leverage off of other professionals. "We opted for this dual-fee model
because we don't want to wind up losing money on any one client. There
are folks, say someone in the midst of divorce, who will need hours and
hours of assistance. But I also think we try to measure each client by
the quality of the relationship we have overall," adds Baldwin, a
two-decade-plus veteran of the fee-based investment advice.
At the other end of the spectrum is Keith Newcomb, the principal of Full Life Financial in Nashville, Tenn., who has been building his firm for four years. Newcomb was dually licensed as a registered rep and investment advisor until June. After much tinkering, Newcomb says he now charges an asset-based fee for investment management and a $250 hourly fee for planning. "I think the key benefit is you don't run into the problem of wealthy clients subsidizing everyone else," Newcomb says. "I also think that flat fees tend to get away from us and then we have scope-of-engagement creep. The client engagement gets bigger and bigger and either we end up eating the hours or we have to charge extra, which displeases the client." Currently, Newcomb's financial plans cost between $2,500 and $10,000 and his AUM fee starts at 2.5% and decreases to 0.40% for large accounts.
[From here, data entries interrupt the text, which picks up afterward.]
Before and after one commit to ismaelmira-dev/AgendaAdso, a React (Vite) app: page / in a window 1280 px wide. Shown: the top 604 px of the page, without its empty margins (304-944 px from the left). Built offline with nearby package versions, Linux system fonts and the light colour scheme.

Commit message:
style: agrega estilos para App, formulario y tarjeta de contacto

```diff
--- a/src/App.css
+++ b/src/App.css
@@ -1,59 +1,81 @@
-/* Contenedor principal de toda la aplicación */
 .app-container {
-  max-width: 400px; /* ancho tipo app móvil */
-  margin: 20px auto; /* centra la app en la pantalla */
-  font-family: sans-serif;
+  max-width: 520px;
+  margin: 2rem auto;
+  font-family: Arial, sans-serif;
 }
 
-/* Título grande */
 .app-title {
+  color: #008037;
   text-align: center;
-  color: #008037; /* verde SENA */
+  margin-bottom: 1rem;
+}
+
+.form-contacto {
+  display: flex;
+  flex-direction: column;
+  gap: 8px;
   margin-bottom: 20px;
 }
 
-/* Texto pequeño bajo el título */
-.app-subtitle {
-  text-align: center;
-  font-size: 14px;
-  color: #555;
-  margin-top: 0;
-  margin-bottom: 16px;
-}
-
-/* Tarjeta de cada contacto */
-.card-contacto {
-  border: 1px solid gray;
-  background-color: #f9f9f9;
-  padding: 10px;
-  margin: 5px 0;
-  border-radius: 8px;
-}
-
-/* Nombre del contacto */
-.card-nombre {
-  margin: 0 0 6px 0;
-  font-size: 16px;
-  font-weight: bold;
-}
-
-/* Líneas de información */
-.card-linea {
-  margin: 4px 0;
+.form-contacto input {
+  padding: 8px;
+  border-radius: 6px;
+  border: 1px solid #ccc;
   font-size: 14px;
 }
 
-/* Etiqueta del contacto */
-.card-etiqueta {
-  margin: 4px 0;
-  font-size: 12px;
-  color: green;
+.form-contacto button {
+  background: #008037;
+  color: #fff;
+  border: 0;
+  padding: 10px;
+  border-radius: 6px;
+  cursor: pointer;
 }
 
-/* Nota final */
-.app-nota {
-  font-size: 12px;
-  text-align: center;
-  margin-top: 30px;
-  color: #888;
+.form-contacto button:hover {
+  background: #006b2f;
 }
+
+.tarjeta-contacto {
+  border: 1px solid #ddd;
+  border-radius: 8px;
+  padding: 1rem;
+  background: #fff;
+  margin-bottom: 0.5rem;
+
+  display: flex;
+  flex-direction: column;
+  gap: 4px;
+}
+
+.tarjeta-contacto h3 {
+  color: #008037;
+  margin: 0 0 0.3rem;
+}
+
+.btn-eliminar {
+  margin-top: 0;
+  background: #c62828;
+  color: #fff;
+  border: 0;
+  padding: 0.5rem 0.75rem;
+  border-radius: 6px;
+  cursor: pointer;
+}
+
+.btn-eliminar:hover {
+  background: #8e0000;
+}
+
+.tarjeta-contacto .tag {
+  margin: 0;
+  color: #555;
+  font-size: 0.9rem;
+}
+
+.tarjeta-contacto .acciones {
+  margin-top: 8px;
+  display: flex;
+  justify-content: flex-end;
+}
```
"Right now, I have a fee schedule that works," Newcomb says. "I'm open
to reducing fees as scale increases. I even ask clients to help me do
this by helping me grow."
While advisors have been lucky so far to have competitors like banks and wirehouses charging a good bit more than advisors, that's rapidly changing, says Chip Roame, principal of Tiburon Strategic Advisors, a financial services consulting firm.
"Traditionally wirehouses and others have charged a lot," says Roame. "That's the kind of competitors you like. But these guys want assets at any price at all and have become cost players. At the same time, discounters are offering new wrap fee programs at just 50 basis points. That's pricing pressure. Is it as in depth as what an advisor will do? Maybe not. But you have to ask what clients need."
Schwab's McWhinney agrees that advisors need to be observant of what
their competitors are doing in pricing. But she adds that even in the
bleak 2000-2002 market, what fee compression took place was very
modest. Today, fee compression seems to be even less significant. "With
very large clients, fee percentages may go down but absolute fees will
stay the same or go higher," she says.
Without knowing what each client costs a firm, advisors have no idea how profitable or costly each really is. Here's a simple equation advisors can use to get a handle on average per-client costs: Let's say a firm's total annual expenses are $300,000 for servicing 150 clients. Simple division tells us that the average cost per client is $2,000.